▶ [THE PROBLEM]: Exact retyping of the data: please keep every word and drop each picture.

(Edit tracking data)

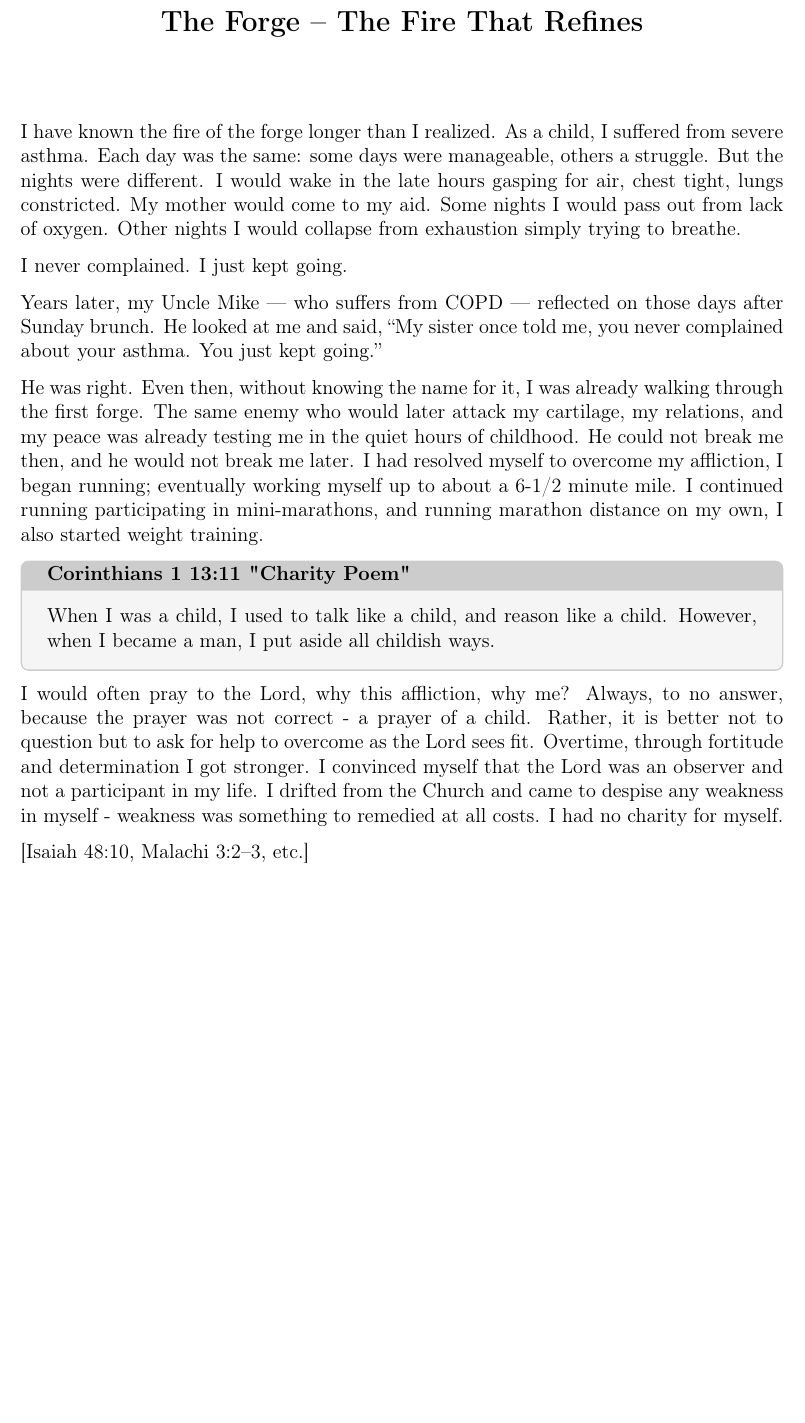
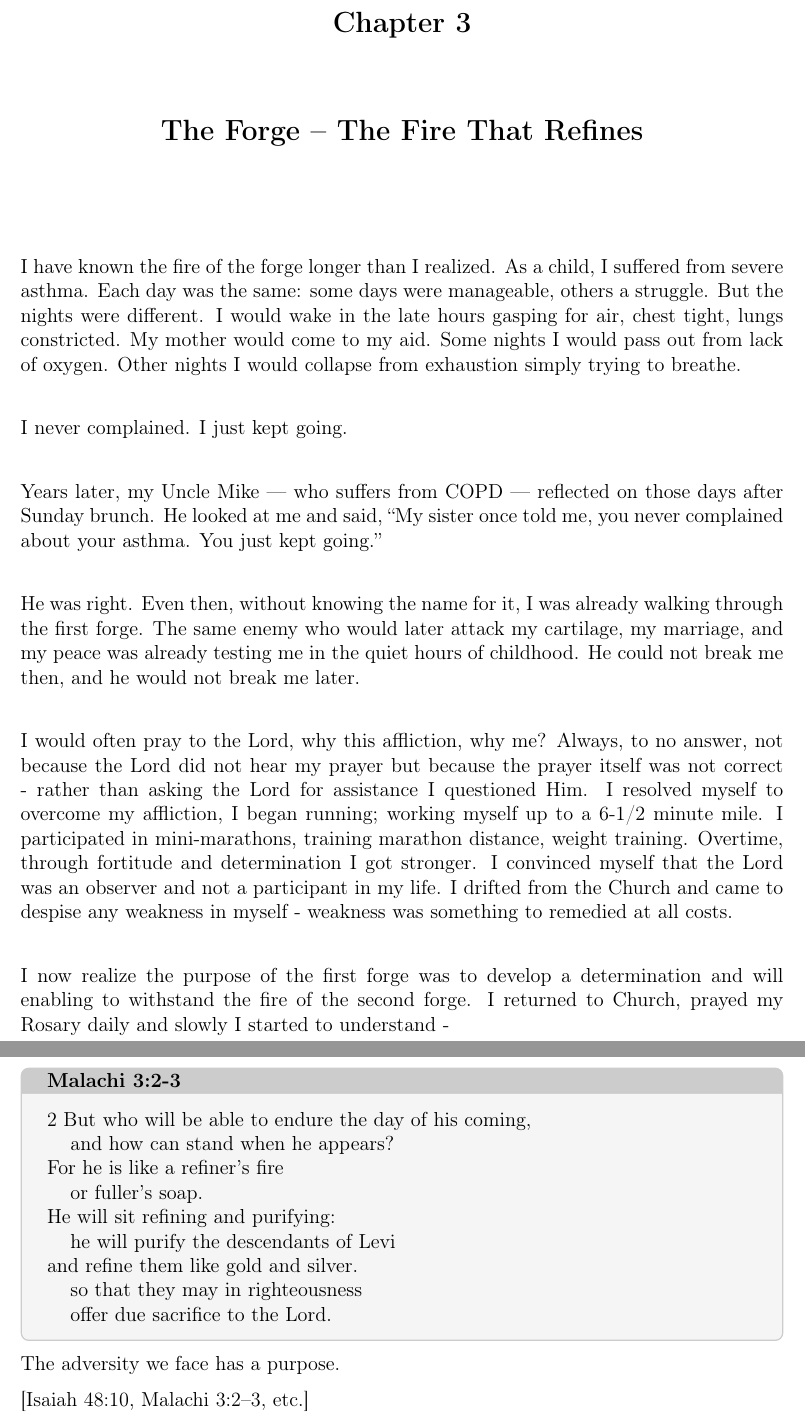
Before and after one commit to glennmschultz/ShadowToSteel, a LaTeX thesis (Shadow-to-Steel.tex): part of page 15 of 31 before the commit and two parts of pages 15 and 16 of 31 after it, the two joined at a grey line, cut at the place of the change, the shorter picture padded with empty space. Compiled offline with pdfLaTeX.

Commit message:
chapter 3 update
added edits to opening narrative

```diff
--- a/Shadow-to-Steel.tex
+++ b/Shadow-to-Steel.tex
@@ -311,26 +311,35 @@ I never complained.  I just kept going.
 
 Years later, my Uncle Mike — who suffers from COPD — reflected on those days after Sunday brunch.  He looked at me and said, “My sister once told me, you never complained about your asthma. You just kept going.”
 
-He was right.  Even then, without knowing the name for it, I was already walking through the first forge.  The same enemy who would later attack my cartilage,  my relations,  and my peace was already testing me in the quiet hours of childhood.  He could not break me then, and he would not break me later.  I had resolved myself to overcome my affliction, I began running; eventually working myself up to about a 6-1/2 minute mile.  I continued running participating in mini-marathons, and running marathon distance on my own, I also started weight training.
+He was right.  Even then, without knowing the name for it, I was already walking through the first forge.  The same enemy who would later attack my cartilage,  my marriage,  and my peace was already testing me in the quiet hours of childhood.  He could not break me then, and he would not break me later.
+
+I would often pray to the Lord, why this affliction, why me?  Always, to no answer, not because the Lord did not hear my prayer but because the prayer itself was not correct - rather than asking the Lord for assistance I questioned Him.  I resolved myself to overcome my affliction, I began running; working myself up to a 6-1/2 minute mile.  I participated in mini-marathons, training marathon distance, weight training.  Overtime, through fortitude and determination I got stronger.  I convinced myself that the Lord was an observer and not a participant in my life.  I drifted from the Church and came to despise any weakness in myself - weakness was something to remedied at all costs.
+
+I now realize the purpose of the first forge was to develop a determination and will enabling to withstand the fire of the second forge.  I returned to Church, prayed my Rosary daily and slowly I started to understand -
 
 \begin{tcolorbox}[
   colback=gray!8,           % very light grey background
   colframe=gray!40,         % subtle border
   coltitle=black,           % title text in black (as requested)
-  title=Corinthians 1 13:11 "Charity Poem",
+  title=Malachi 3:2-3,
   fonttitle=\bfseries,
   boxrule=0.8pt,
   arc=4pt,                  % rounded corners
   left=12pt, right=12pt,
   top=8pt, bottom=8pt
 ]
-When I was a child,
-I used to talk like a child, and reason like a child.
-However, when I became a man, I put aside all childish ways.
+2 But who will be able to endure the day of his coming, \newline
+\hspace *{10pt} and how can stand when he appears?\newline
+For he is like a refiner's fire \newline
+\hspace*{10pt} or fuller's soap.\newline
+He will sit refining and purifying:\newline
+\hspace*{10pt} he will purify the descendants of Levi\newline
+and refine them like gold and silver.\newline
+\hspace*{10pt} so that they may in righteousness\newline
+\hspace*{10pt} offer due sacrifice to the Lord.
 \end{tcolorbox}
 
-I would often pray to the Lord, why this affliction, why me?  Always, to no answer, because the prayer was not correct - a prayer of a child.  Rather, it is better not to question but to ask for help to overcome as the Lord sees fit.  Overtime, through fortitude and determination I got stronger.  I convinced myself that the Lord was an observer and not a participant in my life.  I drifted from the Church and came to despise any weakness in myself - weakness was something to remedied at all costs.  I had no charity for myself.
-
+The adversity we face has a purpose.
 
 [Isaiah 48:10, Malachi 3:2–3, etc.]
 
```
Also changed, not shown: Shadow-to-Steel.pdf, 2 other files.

▶ [ANSWER BOX]:
Before and after one commit to glennmschultz/ShadowToSteel, a LaTeX thesis (Shadow-to-Steel.tex): part of page 15 of 31 before the commit and two parts of pages 15 and 16 of 31 after it, the two joined at a grey line, cut at the place of the change, the shorter picture padded with empty space. Compiled offline with pdfLaTeX.

Commit message:
chapter 3 update
added edits to opening narrative

```diff
--- a/Shadow-to-Steel.tex
+++ b/Shadow-to-Steel.tex
@@ -311,26 +311,35 @@ I never complained.  I just kept going.
 
 Years later, my Uncle Mike — who suffers from COPD — reflected on those days after Sunday brunch.  He looked at me and said, “My sister once told me, you never complained about your asthma. You just kept going.”
 
-He was right.  Even then, without knowing the name for it, I was already walking through the first forge.  The same enemy who would later attack my cartilage,  my relations,  and my peace was already testing me in the quiet hours of childhood.  He could not break me then, and he would not break me later.  I had resolved myself to overcome my affliction, I began running; eventually working myself up to about a 6-1/2 minute mile.  I continued running participating in mini-marathons, and running marathon distance on my own, I also started weight training.
+He was right.  Even then, without knowing the name for it, I was already walking through the first forge.  The same enemy who would later attack my cartilage,  my marriage,  and my peace was already testing me in the quiet hours of childhood.  He could not break me then, and he would not break me later.
+
+I would often pray to the Lord, why this affliction, why me?  Always, to no answer, not because the Lord did not hear my prayer but because the prayer itself was not correct - rather than asking the Lord for assistance I questioned Him.  I resolved myself to overcome my affliction, I began running; working myself up to a 6-1/2 minute mile.  I participated in mini-marathons, training marathon distance, weight training.  Overtime, through fortitude and determination I got stronger.  I convinced myself that the Lord was an observer and not a participant in my life.  I drifted from the Church and came to despise any weakness in myself - weakness was something to remedied at all costs.
+
+I now realize the purpose of the first forge was to develop a determination and will enabling to withstand the fire of the second forge.  I returned to Church, prayed my Rosary daily and slowly I started to understand -
 
 \begin{tcolorbox}[
   colback=gray!8,           % very light grey background
   colframe=gray!40,         % subtle border
   coltitle=black,           % title text in black (as requested)
-  title=Corinthians 1 13:11 "Charity Poem",
+  title=Malachi 3:2-3,
   fonttitle=\bfseries,
   boxrule=0.8pt,
   arc=4pt,                  % rounded corners
   left=12pt, right=12pt,
   top=8pt, bottom=8pt
 ]
-When I was a child,
-I used to talk like a child, and reason like a child.
-However, when I became a man, I put aside all childish ways.
+2 But who will be able to endure the day of his coming, \newline
+\hspace *{10pt} and how can stand when he appears?\newline
+For he is like a refiner's fire \newline
+\hspace*{10pt} or fuller's soap.\newline
+He will sit refining and purifying:\newline
+\hspace*{10pt} he will purify the descendants of Levi\newline
+and refine them like gold and silver.\newline
+\hspace*{10pt} so that they may in righteousness\newline
+\hspace*{10pt} offer due sacrifice to the Lord.
 \end{tcolorbox}
 
-I would often pray to the Lord, why this affliction, why me?  Always, to no answer, because the prayer was not correct - a prayer of a child.  Rather, it is better not to question but to ask for help to overcome as the Lord sees fit.  Overtime, through fortitude and determination I got stronger.  I convinced myself that the Lord was an observer and not a participant in my life.  I drifted from the Church and came to despise any weakness in myself - weakness was something to remedied at all costs.  I had no charity for myself.
-
+The adversity we face has a purpose.
 
 [Isaiah 48:10, Malachi 3:2–3, etc.]
 
```
Also changed, not shown: Shadow-to-Steel.pdf, 2 other files.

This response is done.